Cornell Public Relations Dept in Damage-Control Mode
The e-mail below was written on May 6, 2013 by Tommy Bruce, VP for University Communications at Cornell, at the request of Cornell Provost W. Kent Fuchs and at the behest of Cornell President David Skorton’s office. Bruce’s e-mail was written in partial response to the plethora of complaints about the Cornell-Technion Partnership that Cornell has been receiving via its “ethical concerns” hotline and website, and is addressed to Professor Randa Farah of Western University in Ontario, Canada in direct response to her e-mail of complaint. Bruce’s e-mail is typically evasive, as it completely ignores Palestinian rights and humanity which are jeopardized by the Partnership and by Technion’s complicity in the violent and illegal Israeli occupation of Palestine. Please e-mail Tommy Bruce, David Skorton, and Kent Fuchs — and tell them that this kind of evasiveness is simply not acceptable: Cornell must divest from Technion!
From: Tommy W. Bruce
To: Randa Farah
Cc: Office of the President; Kent Fuchs, Office of the Provost
Sent: Monday, May 6, 2013 4:34:25 PM
Subject: Fwd: questionable ethics -hotline and website
Dear Professor Farah,
Thank you for sharing your concerns about shutting down the EthicsPoint hotline and web site. As of this writing, the site and number are both online and operating normally.
Regarding Cornell’s partnership with the Technion to build the new tech campus in New York City, our two institutions have a long history of faculty collaboration. This is not at all unusual. Cornell and its faculty have had agreements and working relationships with academic institutions from around the world since the university was founded nearly 150 years ago. These collaborations are important to our mission of teaching, discovery and engagement, and we encourage them even in countries with which some of our faculty, students, and alumni may have significant disagreements with the governments. Time and again, the knowledge-sharing and real-world solutions that spring from these relationships – in everything from computer science and liberal arts to crop science and food security – benefit the peoples of many countries, including our own, and in the long run contribute to the betterment of our global community.

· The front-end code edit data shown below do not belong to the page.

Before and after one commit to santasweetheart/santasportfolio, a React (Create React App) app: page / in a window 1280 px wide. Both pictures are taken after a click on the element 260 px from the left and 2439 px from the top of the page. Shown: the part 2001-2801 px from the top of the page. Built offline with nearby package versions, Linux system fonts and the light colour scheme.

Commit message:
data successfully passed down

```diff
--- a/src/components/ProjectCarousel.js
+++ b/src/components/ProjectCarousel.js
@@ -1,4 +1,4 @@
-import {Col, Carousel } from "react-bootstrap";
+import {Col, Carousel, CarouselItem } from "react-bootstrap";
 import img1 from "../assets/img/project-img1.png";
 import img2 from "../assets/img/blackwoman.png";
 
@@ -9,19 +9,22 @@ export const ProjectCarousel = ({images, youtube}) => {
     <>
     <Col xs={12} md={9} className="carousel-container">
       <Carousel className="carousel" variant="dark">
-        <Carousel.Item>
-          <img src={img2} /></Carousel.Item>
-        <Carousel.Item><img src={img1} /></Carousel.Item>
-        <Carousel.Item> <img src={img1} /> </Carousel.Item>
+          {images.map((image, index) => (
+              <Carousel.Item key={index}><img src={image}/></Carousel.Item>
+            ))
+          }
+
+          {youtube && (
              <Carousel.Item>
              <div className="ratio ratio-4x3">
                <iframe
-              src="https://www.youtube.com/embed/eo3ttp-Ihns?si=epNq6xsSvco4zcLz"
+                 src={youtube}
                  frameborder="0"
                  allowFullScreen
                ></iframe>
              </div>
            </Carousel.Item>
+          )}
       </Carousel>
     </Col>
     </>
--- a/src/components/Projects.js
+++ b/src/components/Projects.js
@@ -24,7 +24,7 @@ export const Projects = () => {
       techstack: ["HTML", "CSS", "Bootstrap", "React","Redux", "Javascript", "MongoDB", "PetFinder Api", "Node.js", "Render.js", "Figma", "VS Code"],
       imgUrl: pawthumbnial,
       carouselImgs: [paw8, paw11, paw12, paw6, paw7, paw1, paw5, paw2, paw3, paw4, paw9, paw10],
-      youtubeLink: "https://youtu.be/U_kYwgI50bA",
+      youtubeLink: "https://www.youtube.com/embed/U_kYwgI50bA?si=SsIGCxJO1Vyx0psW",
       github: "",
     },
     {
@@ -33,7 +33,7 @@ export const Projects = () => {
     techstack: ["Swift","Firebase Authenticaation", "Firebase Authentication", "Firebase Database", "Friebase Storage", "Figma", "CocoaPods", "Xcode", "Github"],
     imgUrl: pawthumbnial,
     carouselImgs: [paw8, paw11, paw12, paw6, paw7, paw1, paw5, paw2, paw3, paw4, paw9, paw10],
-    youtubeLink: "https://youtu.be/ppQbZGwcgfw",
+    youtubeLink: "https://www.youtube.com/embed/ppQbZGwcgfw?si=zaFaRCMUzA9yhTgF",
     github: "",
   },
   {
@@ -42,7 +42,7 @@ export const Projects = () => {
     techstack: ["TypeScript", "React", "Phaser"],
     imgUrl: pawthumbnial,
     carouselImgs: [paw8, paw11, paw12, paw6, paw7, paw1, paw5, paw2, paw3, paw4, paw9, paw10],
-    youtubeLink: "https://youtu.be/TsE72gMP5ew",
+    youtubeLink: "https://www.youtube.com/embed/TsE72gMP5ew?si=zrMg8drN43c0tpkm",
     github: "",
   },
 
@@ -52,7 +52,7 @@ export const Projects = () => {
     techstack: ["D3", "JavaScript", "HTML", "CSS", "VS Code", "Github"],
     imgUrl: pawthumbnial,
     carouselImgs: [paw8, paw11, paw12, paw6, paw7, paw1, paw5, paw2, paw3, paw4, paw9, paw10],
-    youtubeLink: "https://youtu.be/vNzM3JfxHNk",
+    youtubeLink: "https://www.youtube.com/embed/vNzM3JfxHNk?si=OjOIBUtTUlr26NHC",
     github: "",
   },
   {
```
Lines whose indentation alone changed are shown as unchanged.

Thomas W. Bruce
Vice President for University Communications
308 Day Hall
Ithaca, NY 14853